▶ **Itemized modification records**
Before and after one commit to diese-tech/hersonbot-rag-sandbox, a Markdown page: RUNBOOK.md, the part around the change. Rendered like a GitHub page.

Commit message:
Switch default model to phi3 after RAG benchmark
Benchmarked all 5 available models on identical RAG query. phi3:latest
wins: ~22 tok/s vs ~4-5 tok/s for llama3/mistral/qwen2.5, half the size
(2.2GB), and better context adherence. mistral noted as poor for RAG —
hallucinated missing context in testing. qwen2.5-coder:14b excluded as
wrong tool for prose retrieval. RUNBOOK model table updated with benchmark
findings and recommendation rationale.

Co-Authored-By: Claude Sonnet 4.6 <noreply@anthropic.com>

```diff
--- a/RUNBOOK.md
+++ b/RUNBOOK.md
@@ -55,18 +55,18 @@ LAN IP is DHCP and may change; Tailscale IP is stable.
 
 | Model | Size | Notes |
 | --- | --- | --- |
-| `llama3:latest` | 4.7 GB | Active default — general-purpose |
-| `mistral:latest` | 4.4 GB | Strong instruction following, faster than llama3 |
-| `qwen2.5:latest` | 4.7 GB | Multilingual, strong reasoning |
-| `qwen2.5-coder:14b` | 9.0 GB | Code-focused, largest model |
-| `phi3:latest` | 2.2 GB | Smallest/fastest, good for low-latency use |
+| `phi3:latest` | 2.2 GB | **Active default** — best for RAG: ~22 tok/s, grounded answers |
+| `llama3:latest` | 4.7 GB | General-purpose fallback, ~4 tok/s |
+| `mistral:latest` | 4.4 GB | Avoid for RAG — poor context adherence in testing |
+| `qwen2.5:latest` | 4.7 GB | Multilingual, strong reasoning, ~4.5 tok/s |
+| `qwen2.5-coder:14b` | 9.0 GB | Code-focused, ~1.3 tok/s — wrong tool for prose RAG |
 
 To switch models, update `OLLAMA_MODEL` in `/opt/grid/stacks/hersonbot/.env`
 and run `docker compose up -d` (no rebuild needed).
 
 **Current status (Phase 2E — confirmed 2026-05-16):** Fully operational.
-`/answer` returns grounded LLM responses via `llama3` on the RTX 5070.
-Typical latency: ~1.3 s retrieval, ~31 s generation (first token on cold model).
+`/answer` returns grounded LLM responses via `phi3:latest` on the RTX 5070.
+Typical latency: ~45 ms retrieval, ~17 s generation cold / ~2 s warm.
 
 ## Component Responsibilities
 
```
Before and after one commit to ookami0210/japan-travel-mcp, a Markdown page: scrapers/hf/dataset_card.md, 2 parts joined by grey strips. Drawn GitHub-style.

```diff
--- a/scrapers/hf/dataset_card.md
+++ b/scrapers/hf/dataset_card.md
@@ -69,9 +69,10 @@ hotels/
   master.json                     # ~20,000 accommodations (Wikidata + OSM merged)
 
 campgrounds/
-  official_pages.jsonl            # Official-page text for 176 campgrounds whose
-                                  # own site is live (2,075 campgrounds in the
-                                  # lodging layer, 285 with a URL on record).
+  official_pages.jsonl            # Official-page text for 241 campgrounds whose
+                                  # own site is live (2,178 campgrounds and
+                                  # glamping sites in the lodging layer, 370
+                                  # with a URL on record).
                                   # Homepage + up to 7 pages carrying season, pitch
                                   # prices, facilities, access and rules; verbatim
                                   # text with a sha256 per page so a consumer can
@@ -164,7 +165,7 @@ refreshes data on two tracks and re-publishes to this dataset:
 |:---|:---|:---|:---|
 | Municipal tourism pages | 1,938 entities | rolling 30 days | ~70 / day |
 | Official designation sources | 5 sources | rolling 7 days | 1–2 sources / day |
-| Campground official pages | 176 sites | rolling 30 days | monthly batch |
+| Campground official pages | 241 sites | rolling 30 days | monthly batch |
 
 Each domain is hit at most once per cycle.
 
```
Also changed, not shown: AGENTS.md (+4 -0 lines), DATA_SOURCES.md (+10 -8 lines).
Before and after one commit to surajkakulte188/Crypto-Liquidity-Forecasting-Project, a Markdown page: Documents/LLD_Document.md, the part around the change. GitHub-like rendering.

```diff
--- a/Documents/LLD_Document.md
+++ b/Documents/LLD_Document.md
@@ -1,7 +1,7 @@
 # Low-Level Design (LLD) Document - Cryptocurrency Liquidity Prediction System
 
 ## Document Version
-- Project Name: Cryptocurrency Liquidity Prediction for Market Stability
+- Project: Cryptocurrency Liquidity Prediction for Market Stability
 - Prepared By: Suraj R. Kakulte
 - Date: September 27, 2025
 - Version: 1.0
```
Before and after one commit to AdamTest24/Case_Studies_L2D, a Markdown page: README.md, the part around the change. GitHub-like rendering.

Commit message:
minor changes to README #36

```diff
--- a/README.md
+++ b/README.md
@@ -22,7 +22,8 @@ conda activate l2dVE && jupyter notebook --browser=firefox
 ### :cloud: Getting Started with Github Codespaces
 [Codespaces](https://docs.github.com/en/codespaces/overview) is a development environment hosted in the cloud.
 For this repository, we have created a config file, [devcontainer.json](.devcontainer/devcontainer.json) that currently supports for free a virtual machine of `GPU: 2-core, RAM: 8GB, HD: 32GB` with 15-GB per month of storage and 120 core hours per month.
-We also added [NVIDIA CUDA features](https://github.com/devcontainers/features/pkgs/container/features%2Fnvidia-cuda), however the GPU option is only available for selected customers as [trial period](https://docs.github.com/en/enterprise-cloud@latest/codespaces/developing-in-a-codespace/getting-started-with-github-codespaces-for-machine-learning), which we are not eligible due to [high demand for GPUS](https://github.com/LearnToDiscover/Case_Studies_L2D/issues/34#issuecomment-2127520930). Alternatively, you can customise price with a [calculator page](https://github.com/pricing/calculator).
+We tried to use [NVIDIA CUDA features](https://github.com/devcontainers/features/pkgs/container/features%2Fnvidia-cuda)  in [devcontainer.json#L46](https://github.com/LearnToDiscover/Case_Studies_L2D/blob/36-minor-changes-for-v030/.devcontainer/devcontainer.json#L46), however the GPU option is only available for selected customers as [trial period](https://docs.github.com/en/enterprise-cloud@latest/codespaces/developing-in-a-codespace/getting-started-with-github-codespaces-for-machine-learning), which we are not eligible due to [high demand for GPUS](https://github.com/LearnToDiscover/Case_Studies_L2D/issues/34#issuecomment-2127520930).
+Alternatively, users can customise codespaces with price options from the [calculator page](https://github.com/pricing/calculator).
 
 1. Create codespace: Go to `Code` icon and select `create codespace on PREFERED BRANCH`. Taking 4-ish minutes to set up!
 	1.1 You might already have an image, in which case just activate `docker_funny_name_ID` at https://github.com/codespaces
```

▶ **TASK OBJECTIVE**
What is needed here is an exact copy of all the entries.

▶ **RESPONSE AREA**
Before and after one commit to diese-tech/hersonbot-rag-sandbox, a Markdown page: RUNBOOK.md, the part around the change. Rendered like a GitHub page.

Commit message:
Switch default model to phi3 after RAG benchmark
Benchmarked all 5 available models on identical RAG query. phi3:latest
wins: ~22 tok/s vs ~4-5 tok/s for llama3/mistral/qwen2.5, half the size
(2.2GB), and better context adherence. mistral noted as poor for RAG —
hallucinated missing context in testing. qwen2.5-coder:14b excluded as
wrong tool for prose retrieval. RUNBOOK model table updated with benchmark
findings and recommendation rationale.

Co-Authored-By: Claude Sonnet 4.6 <noreply@anthropic.com>

```diff
--- a/RUNBOOK.md
+++ b/RUNBOOK.md
@@ -55,18 +55,18 @@ LAN IP is DHCP and may change; Tailscale IP is stable.
 
 | Model | Size | Notes |
 | --- | --- | --- |
-| `llama3:latest` | 4.7 GB | Active default — general-purpose |
-| `mistral:latest` | 4.4 GB | Strong instruction following, faster than llama3 |
-| `qwen2.5:latest` | 4.7 GB | Multilingual, strong reasoning |
-| `qwen2.5-coder:14b` | 9.0 GB | Code-focused, largest model |
-| `phi3:latest` | 2.2 GB | Smallest/fastest, good for low-latency use |
+| `phi3:latest` | 2.2 GB | **Active default** — best for RAG: ~22 tok/s, grounded answers |
+| `llama3:latest` | 4.7 GB | General-purpose fallback, ~4 tok/s |
+| `mistral:latest` | 4.4 GB | Avoid for RAG — poor context adherence in testing |
+| `qwen2.5:latest` | 4.7 GB | Multilingual, strong reasoning, ~4.5 tok/s |
+| `qwen2.5-coder:14b` | 9.0 GB | Code-focused, ~1.3 tok/s — wrong tool for prose RAG |
 
 To switch models, update `OLLAMA_MODEL` in `/opt/grid/stacks/hersonbot/.env`
 and run `docker compose up -d` (no rebuild needed).
 
 **Current status (Phase 2E — confirmed 2026-05-16):** Fully operational.
-`/answer` returns grounded LLM responses via `llama3` on the RTX 5070.
-Typical latency: ~1.3 s retrieval, ~31 s generation (first token on cold model).
+`/answer` returns grounded LLM responses via `phi3:latest` on the RTX 5070.
+Typical latency: ~45 ms retrieval, ~17 s generation cold / ~2 s warm.
 
 ## Component Responsibilities
 
```
Before and after one commit to ookami0210/japan-travel-mcp, a Markdown page: scrapers/hf/dataset_card.md, 2 parts joined by grey strips. Drawn GitHub-style.

```diff
--- a/scrapers/hf/dataset_card.md
+++ b/scrapers/hf/dataset_card.md
@@ -69,9 +69,10 @@ hotels/
   master.json                     # ~20,000 accommodations (Wikidata + OSM merged)
 
 campgrounds/
-  official_pages.jsonl            # Official-page text for 176 campgrounds whose
-                                  # own site is live (2,075 campgrounds in the
-                                  # lodging layer, 285 with a URL on record).
+  official_pages.jsonl            # Official-page text for 241 campgrounds whose
+                                  # own site is live (2,178 campgrounds and
+                                  # glamping sites in the lodging layer, 370
+                                  # with a URL on record).
                                   # Homepage + up to 7 pages carrying season, pitch
                                   # prices, facilities, access and rules; verbatim
                                   # text with a sha256 per page so a consumer can
@@ -164,7 +165,7 @@ refreshes data on two tracks and re-publishes to this dataset:
 |:---|:---|:---|:---|
 | Municipal tourism pages | 1,938 entities | rolling 30 days | ~70 / day |
 | Official designation sources | 5 sources | rolling 7 days | 1–2 sources / day |
-| Campground official pages | 176 sites | rolling 30 days | monthly batch |
+| Campground official pages | 241 sites | rolling 30 days | monthly batch |
 
 Each domain is hit at most once per cycle.
 
```
Also changed, not shown: AGENTS.md (+4 -0 lines), DATA_SOURCES.md (+10 -8 lines).
Before and after one commit to surajkakulte188/Crypto-Liquidity-Forecasting-Project, a Markdown page: Documents/LLD_Document.md, the part around the change. GitHub-like rendering.

```diff
--- a/Documents/LLD_Document.md
+++ b/Documents/LLD_Document.md
@@ -1,7 +1,7 @@
 # Low-Level Design (LLD) Document - Cryptocurrency Liquidity Prediction System
 
 ## Document Version
-- Project Name: Cryptocurrency Liquidity Prediction for Market Stability
+- Project: Cryptocurrency Liquidity Prediction for Market Stability
 - Prepared By: Suraj R. Kakulte
 - Date: September 27, 2025
 - Version: 1.0
```
Before and after one commit to AdamTest24/Case_Studies_L2D, a Markdown page: README.md, the part around the change. GitHub-like rendering.

Commit message:
minor changes to README #36

```diff
--- a/README.md
+++ b/README.md
@@ -22,7 +22,8 @@ conda activate l2dVE && jupyter notebook --browser=firefox
 ### :cloud: Getting Started with Github Codespaces
 [Codespaces](https://docs.github.com/en/codespaces/overview) is a development environment hosted in the cloud.
 For this repository, we have created a config file, [devcontainer.json](.devcontainer/devcontainer.json) that currently supports for free a virtual machine of `GPU: 2-core, RAM: 8GB, HD: 32GB` with 15-GB per month of storage and 120 core hours per month.
-We also added [NVIDIA CUDA features](https://github.com/devcontainers/features/pkgs/container/features%2Fnvidia-cuda), however the GPU option is only available for selected customers as [trial period](https://docs.github.com/en/enterprise-cloud@latest/codespaces/developing-in-a-codespace/getting-started-with-github-codespaces-for-machine-learning), which we are not eligible due to [high demand for GPUS](https://github.com/LearnToDiscover/Case_Studies_L2D/issues/34#issuecomment-2127520930). Alternatively, you can customise price with a [calculator page](https://github.com/pricing/calculator).
+We tried to use [NVIDIA CUDA features](https://github.com/devcontainers/features/pkgs/container/features%2Fnvidia-cuda)  in [devcontainer.json#L46](https://github.com/LearnToDiscover/Case_Studies_L2D/blob/36-minor-changes-for-v030/.devcontainer/devcontainer.json#L46), however the GPU option is only available for selected customers as [trial period](https://docs.github.com/en/enterprise-cloud@latest/codespaces/developing-in-a-codespace/getting-started-with-github-codespaces-for-machine-learning), which we are not eligible due to [high demand for GPUS](https://github.com/LearnToDiscover/Case_Studies_L2D/issues/34#issuecomment-2127520930).
+Alternatively, users can customise codespaces with price options from the [calculator page](https://github.com/pricing/calculator).
 
 1. Create codespace: Go to `Code` icon and select `create codespace on PREFERED BRANCH`. Taking 4-ish minutes to set up!
 	1.1 You might already have an image, in which case just activate `docker_funny_name_ID` at https://github.com/codespaces
```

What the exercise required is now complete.